/---

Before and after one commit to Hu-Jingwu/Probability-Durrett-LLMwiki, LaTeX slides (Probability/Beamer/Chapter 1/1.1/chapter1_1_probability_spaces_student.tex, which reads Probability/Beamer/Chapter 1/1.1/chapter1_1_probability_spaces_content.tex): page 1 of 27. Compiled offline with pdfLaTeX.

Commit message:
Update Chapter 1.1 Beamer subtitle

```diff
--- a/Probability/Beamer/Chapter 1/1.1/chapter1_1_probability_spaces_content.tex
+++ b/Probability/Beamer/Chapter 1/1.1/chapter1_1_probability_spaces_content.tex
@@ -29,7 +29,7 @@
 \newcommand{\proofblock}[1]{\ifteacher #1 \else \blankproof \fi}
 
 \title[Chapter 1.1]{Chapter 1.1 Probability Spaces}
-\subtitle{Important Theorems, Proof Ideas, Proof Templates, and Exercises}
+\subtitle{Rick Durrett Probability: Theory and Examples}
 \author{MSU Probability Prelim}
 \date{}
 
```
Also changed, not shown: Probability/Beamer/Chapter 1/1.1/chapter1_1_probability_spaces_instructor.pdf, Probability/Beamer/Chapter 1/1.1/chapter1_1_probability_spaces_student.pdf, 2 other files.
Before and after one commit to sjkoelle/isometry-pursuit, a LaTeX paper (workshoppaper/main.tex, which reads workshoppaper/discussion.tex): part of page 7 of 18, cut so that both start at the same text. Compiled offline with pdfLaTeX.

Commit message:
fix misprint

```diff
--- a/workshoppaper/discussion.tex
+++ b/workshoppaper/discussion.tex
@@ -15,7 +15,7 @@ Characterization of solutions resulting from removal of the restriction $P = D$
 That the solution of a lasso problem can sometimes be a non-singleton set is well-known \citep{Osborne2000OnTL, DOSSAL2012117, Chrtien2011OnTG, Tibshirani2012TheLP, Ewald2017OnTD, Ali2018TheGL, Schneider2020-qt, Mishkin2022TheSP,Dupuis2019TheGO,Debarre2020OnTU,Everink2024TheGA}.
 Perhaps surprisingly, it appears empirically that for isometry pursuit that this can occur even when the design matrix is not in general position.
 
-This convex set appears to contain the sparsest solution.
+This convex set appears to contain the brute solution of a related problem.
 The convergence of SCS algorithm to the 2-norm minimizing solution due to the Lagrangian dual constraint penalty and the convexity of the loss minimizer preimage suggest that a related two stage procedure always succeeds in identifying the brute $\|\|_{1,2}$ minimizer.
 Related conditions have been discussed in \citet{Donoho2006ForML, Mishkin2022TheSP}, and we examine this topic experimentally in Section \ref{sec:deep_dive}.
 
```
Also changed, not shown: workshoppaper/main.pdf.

\---

- [DIRECTIONS]: Please copy every line of the material exactly.

- [ANSWER FOR THE TASK]:
Before and after one commit to Hu-Jingwu/Probability-Durrett-LLMwiki, LaTeX slides (Probability/Beamer/Chapter 1/1.1/chapter1_1_probability_spaces_student.tex, which reads Probability/Beamer/Chapter 1/1.1/chapter1_1_probability_spaces_content.tex): page 1 of 27. Compiled offline with pdfLaTeX.

Commit message:
Update Chapter 1.1 Beamer subtitle

```diff
--- a/Probability/Beamer/Chapter 1/1.1/chapter1_1_probability_spaces_content.tex
+++ b/Probability/Beamer/Chapter 1/1.1/chapter1_1_probability_spaces_content.tex
@@ -29,7 +29,7 @@
 \newcommand{\proofblock}[1]{\ifteacher #1 \else \blankproof \fi}
 
 \title[Chapter 1.1]{Chapter 1.1 Probability Spaces}
-\subtitle{Important Theorems, Proof Ideas, Proof Templates, and Exercises}
+\subtitle{Rick Durrett Probability: Theory and Examples}
 \author{MSU Probability Prelim}
 \date{}
 
```
Also changed, not shown: Probability/Beamer/Chapter 1/1.1/chapter1_1_probability_spaces_instructor.pdf, Probability/Beamer/Chapter 1/1.1/chapter1_1_probability_spaces_student.pdf, 2 other files.
Before and after one commit to sjkoelle/isometry-pursuit, a LaTeX paper (workshoppaper/main.tex, which reads workshoppaper/discussion.tex): part of page 7 of 18, cut so that both start at the same text. Compiled offline with pdfLaTeX.

Commit message:
fix misprint

```diff
--- a/workshoppaper/discussion.tex
+++ b/workshoppaper/discussion.tex
@@ -15,7 +15,7 @@ Characterization of solutions resulting from removal of the restriction $P = D$
 That the solution of a lasso problem can sometimes be a non-singleton set is well-known \citep{Osborne2000OnTL, DOSSAL2012117, Chrtien2011OnTG, Tibshirani2012TheLP, Ewald2017OnTD, Ali2018TheGL, Schneider2020-qt, Mishkin2022TheSP,Dupuis2019TheGO,Debarre2020OnTU,Everink2024TheGA}.
 Perhaps surprisingly, it appears empirically that for isometry pursuit that this can occur even when the design matrix is not in general position.
 
-This convex set appears to contain the sparsest solution.
+This convex set appears to contain the brute solution of a related problem.
 The convergence of SCS algorithm to the 2-norm minimizing solution due to the Lagrangian dual constraint penalty and the convexity of the loss minimizer preimage suggest that a related two stage procedure always succeeds in identifying the brute $\|\|_{1,2}$ minimizer.
 Related conditions have been discussed in \citet{Donoho2006ForML, Mishkin2022TheSP}, and we examine this topic experimentally in Section \ref{sec:deep_dive}.
 
```
Also changed, not shown: workshoppaper/main.pdf.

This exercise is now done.